= YOUR INSTRUCTIONS =
Look through the material below and say how many of its lines carry the string "sheet". Only the number should be given.

= EXTRACTED MATERIAL =
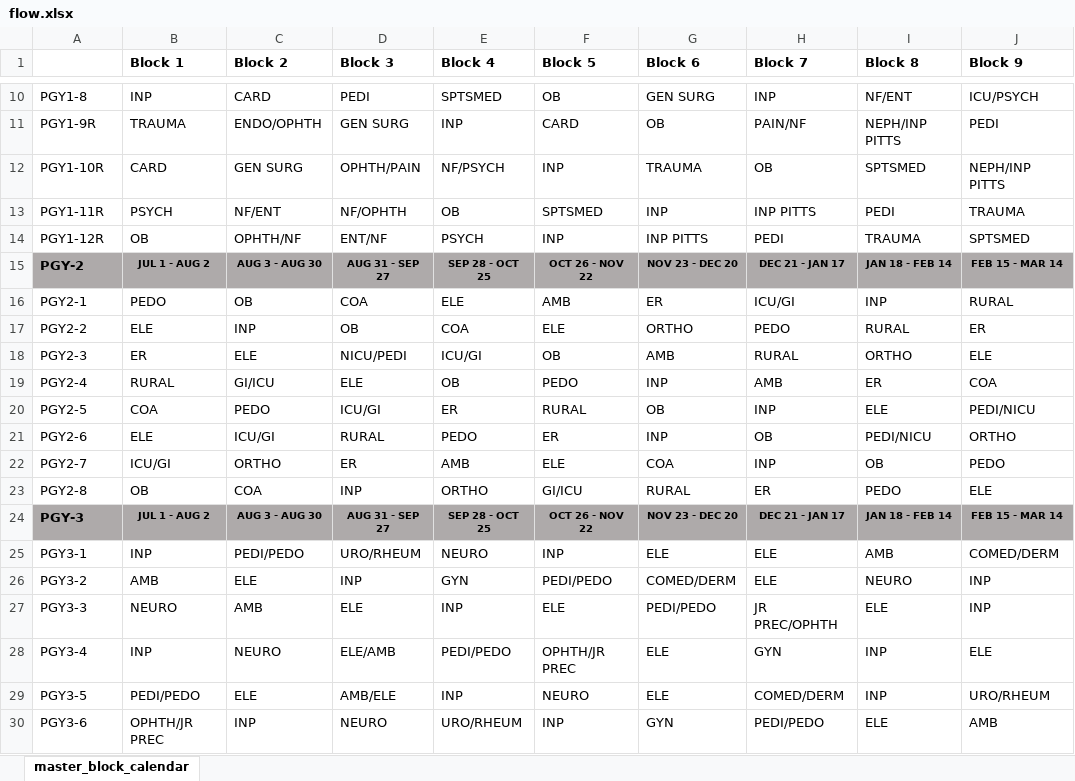
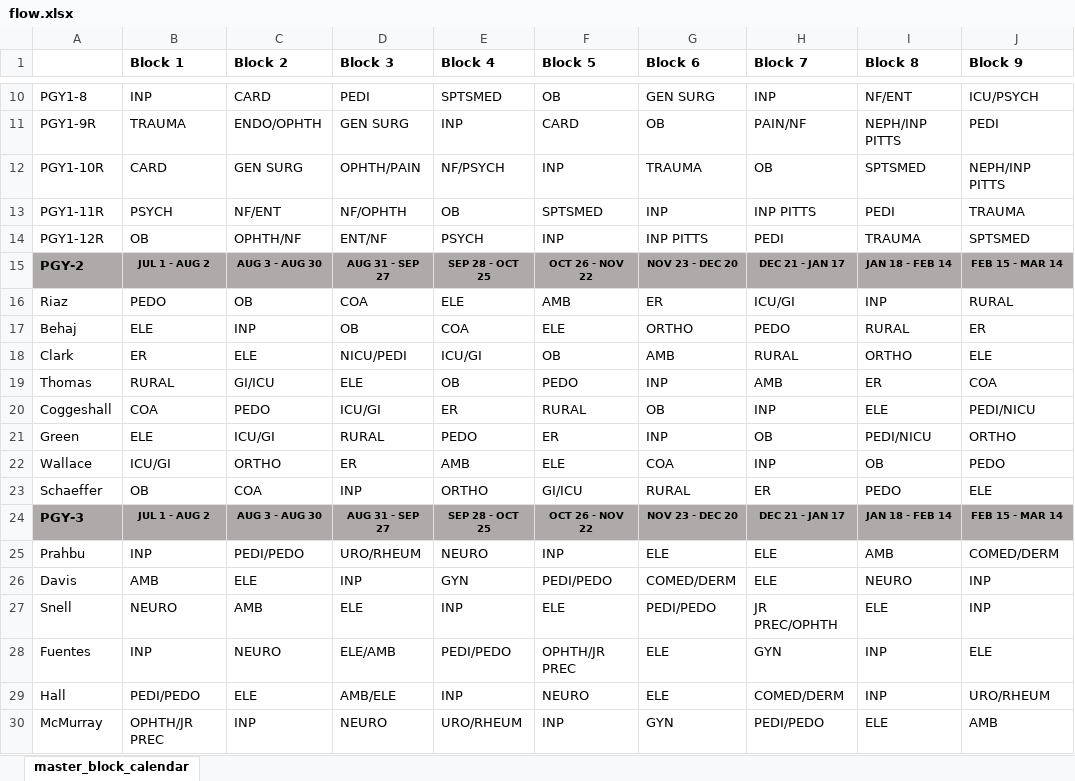
Before and after one commit to JShizzle21/CallScheduleCreator, an Excel workbook: data/flow.xlsx, sheet master_block_calendar, drawn as a sheet; only a part is shown, gaps mark what is left out; values as stored, in another font and other column widths than the file's, no borders; charts and pictures not drawn; the diff names each change by its address in the sheet, - before the commit and + after, or states it on an @@ line.

```diff
--- a/data/flow.xlsx (sheet master_block_calendar)
+++ b/data/flow.xlsx (sheet master_block_calendar)
-A16: PGY2-1
+A16: Riaz
-A17: PGY2-2
+A17: Behaj
-A18: PGY2-3
+A18: Clark
-A19: PGY2-4
+A19: Thomas
-A20: PGY2-5
+A20: Coggeshall
-A21: PGY2-6
+A21: Green
-A22: PGY2-7
+A22: Wallace
-A23: PGY2-8
+A23: Schaeffer
-A25: PGY3-1
+A25: Prahbu
-A26: PGY3-2
+A26: Davis
-A27: PGY3-3
+A27: Snell
-A28: PGY3-4
+A28: Fuentes
-A29: PGY3-5
+A29: Hall
-A30: PGY3-6
+A30: McMurray
```
Also changed, not shown: 3 other files.
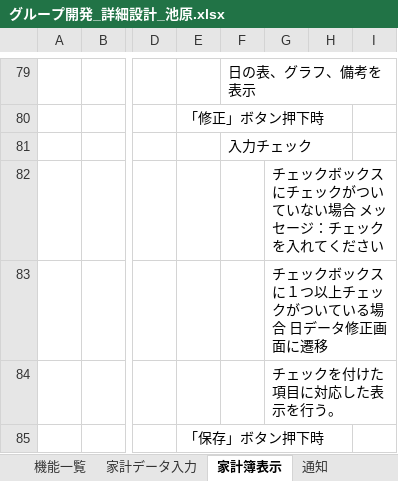
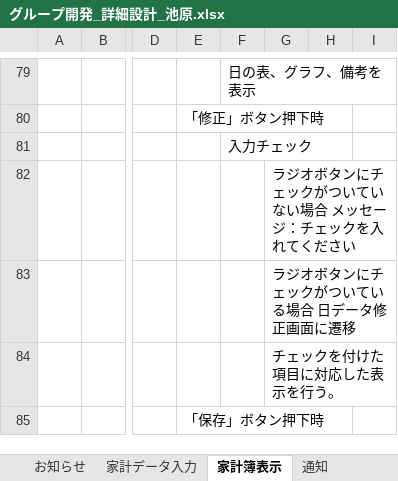
Before and after one commit to ShunjiYamamoto/groupA, an Excel workbook: 詳細設計/グループ開発_詳細設計_池原.xlsx, sheet 家計簿表示, drawn as a sheet; only a part is shown, gaps mark what is left out; values as stored, in another font and other column widths than the file's, no borders; the diff names each change by its address in the sheet, - before the commit and + after, or states it on an @@ line.

```diff
--- a/詳細設計/グループ開発_詳細設計_池原.xlsx (sheet 家計簿表示)
+++ b/詳細設計/グループ開発_詳細設計_池原.xlsx (sheet 家計簿表示)
+sheet tab: お知らせ
-G82: チェックボックスにチェックがついていない場合 メッセージ：チェックを入れてください
+G82: ラジオボタンにチェックがついていない場合 メッセージ：チェックを入れてください
-G83: チェックボックスに１つ以上チェックがついている場合 日データ修正画面に遷移
+G83: ラジオボタンにチェックがついている場合 日データ修正画面に遷移
```
Also changed, not shown: sheet 機能一覧, 詳細設計/グループ開発_詳細設計.xlsx.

= RESPONSE =
8